Research Highlights

Soaking up greenhouse gases

doi:10.1038/nindia.2011.139 Published online 29 September 2011

New research has shown that an inorganic compound containing boron, carbon and nitrogen could adsorb carbon dioxide (CO2) and methane (CH4) — two greenhouse gases (GHGs) that contribute to global warming. This graphene-like layered compound may open up novel ways to reduce the levels of greenhouse gases in the atmosphere.

The researchers designed an organic graphene-like layered structure called borocarbonitride (BCN). They compared the efficacy of five BCN samples, layered graphene samples and activated charcoal in adsorbing the GHGs. They calculated the total amount of gas adsorbed in grams per gram of adsorbing material.

The adsorption of gases onto graphene was significantly less than that of BCN and activated charcoal. BCN samples exhibited better adsorption than activated charcoal because of their high surface area.

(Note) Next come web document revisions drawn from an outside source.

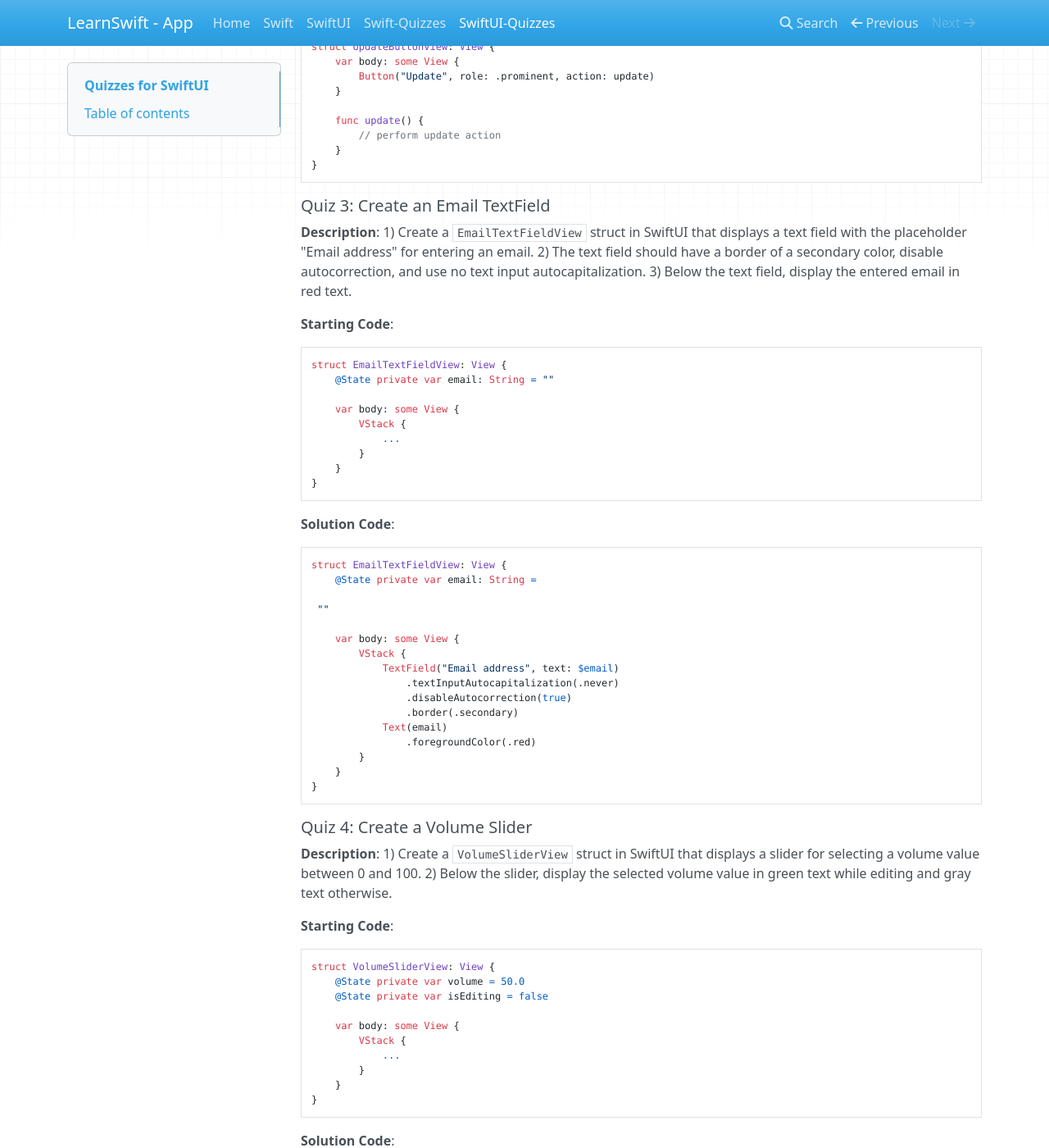
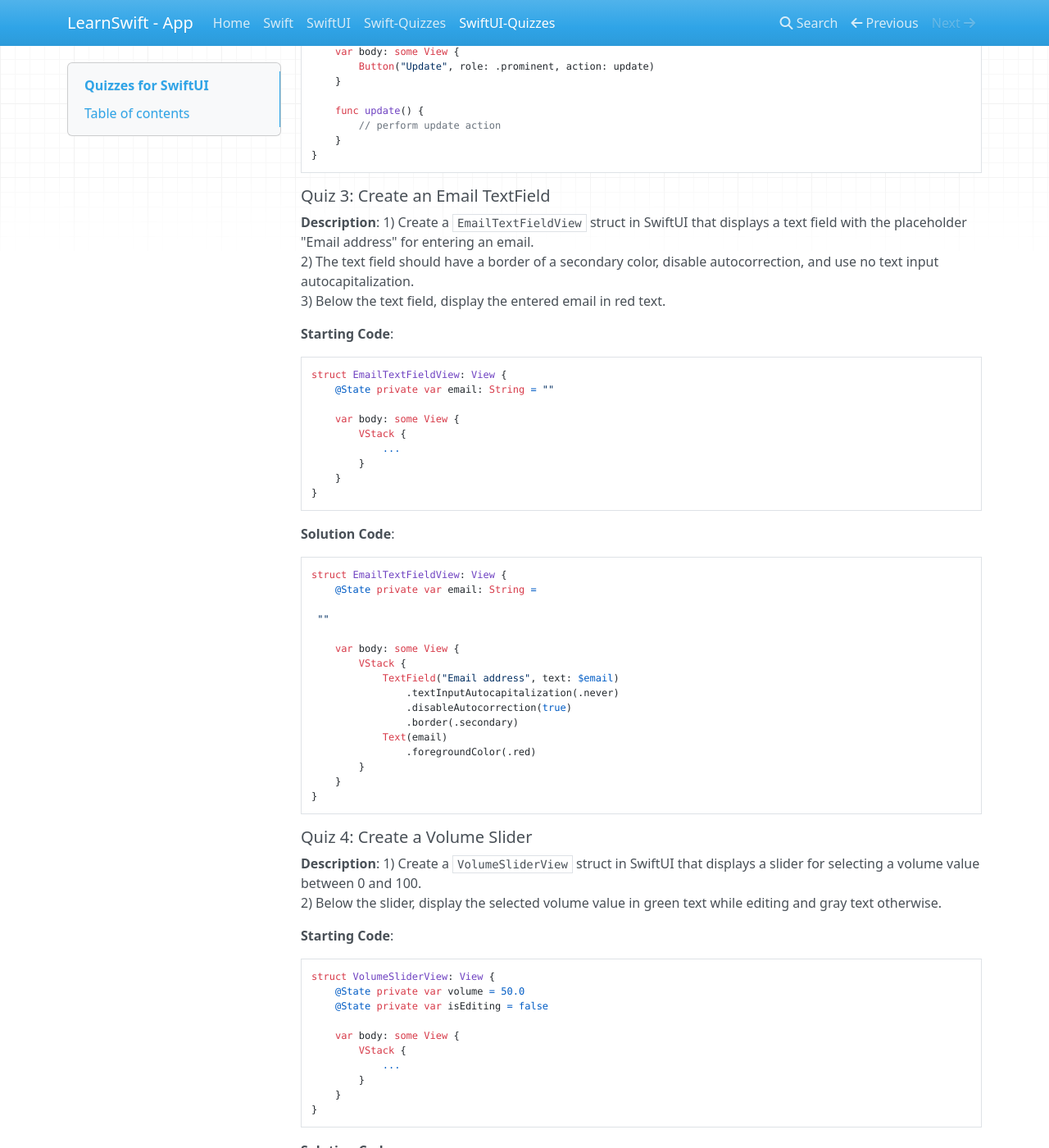
Before and after one commit to Leon0932/ModulariOSLernApp-Content, an MkDocs documentation site: the page built from docs/swiftUIQuiz.md, in a window 1280 px wide and 1400 px high, scrolled down 5586 px. Shown: the whole window at 82% size. Built offline with MkDocs 1.6.1, drawn with Linux system fonts in a browser that asks for light colours; nearby versions of some CDN libraries; some of the changed text lies outside the part shown.

```diff
--- a/docs/swiftUIQuiz.md
+++ b/docs/swiftUIQuiz.md
@@ -178,7 +178,7 @@ struct ToggleSwitch: View {
 ##### Quiz 2: Bind a Toggle Button
 
 **Description**:
-1) Create a `ToggleButton` struct in SwiftUI that toggles between "Start" and "Stop" using a binding variable.
+1) Create a `ToggleButton` struct in SwiftUI that toggles between "Start" and "Stop" using a binding variable.<br>
 2) Then, create a `ControlView` struct that uses `ToggleButton` and binds its `isStarted` state.
 
 **Starting Code**:
@@ -296,8 +294,8 @@ struct UpdateButtonView: View {
 ##### Quiz 3: Create an Email TextField
 
 **Description**:
-1) Create a `EmailTextFieldView` struct in SwiftUI that displays a text field with the placeholder "Email address" for entering an email.
-2) The text field should have a border of a secondary color, disable autocorrection, and use no text input autocapitalization.
+1) Create a `EmailTextFieldView` struct in SwiftUI that displays a text field with the placeholder "Email address" for entering an email.<br>
+2) The text field should have a border of a secondary color, disable autocorrection, and use no text input autocapitalization.<br>
 3) Below the text field, display the entered email in red text.
 
 **Starting Code**:
@@ -336,7 +334,7 @@ struct EmailTextFieldView: View {
 ##### Quiz 4: Create a Volume Slider
 
 **Description**:
-1) Create a `VolumeSliderView` struct in SwiftUI that displays a slider for selecting a volume value between 0 and 100.
+1) Create a `VolumeSliderView` struct in SwiftUI that displays a slider for selecting a volume value between 0 and 100.<br>
 2) Below the slider, display the selected volume value in green text while editing and gray text otherwise.
 
 **Starting Code**:
@@ -381,7 +379,7 @@ struct VolumeSliderView: View {
 ##### Quiz 1: Create a Food Navigation Stack
 
 **Description**:
-1) Create a `FoodNavigationView` struct in SwiftUI that displays a list of food items using a `NavigationStack`.
+1) Create a `FoodNavigationView` struct in SwiftUI that displays a list of food items using a `NavigationStack`.<br>
 2) Each food item should be a navigation link that navigates to a new view displaying the selected food name.
 
 **Starting Code**:
@@ -418,8 +416,8 @@ struct FoodNavigationView: View {
 ##### Quiz 2: Create a Category Tab View
 
 **Description**:
-1) Create a `CategoryTabView` struct in SwiftUI that displays a `TabView` with two tabs.
-2) The first tab should display "Fruits" with a badge of "5" and an icon of an apple.
+1) Create a `CategoryTabView` struct in SwiftUI that displays a `TabView` with two tabs.<br>
+2) The first tab should display "Fruits" with a badge of "5" and an icon of an apple.<br>
 3) The second tab should display "Vegetables" with a badge of "3" and an icon of a carrot.
 
 **Starting Code**:
```
Also changed, not shown: other parts of docs/swiftUIQuiz.md (+4 -6 lines), site/index.html, site/search/search_index.json, site/swiftUI/index.html, site/swiftUIQuiz/index.html, 2 other files.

BCN5 showed the highest uptake of the GHGs, adsorbing 64% of CO2 and 5–17% of CH4 at room temperature. The CH4 molecule adsorbed into the BCN plane was approximately 3% smaller than that adsorbed in graphene, which indicates stronger bonding with BCN than graphene. The gas molecules adsorbed onto BCN molecules through electrostatic interaction.

"Being the biggest air pollutants in the world, it is extremely important to find ways of adsorbing or sequestering methane and carbon dioxide," says lead researcher C. N. R. Rao.


References

  1. Kumar, N. et al. Remarkable uptake of CO2 and CH4 by graphene-like borocarbonitrides, BxCyNz. Chem. Sus. Chem. doi: 10.1002/cssc.201100197 (2011)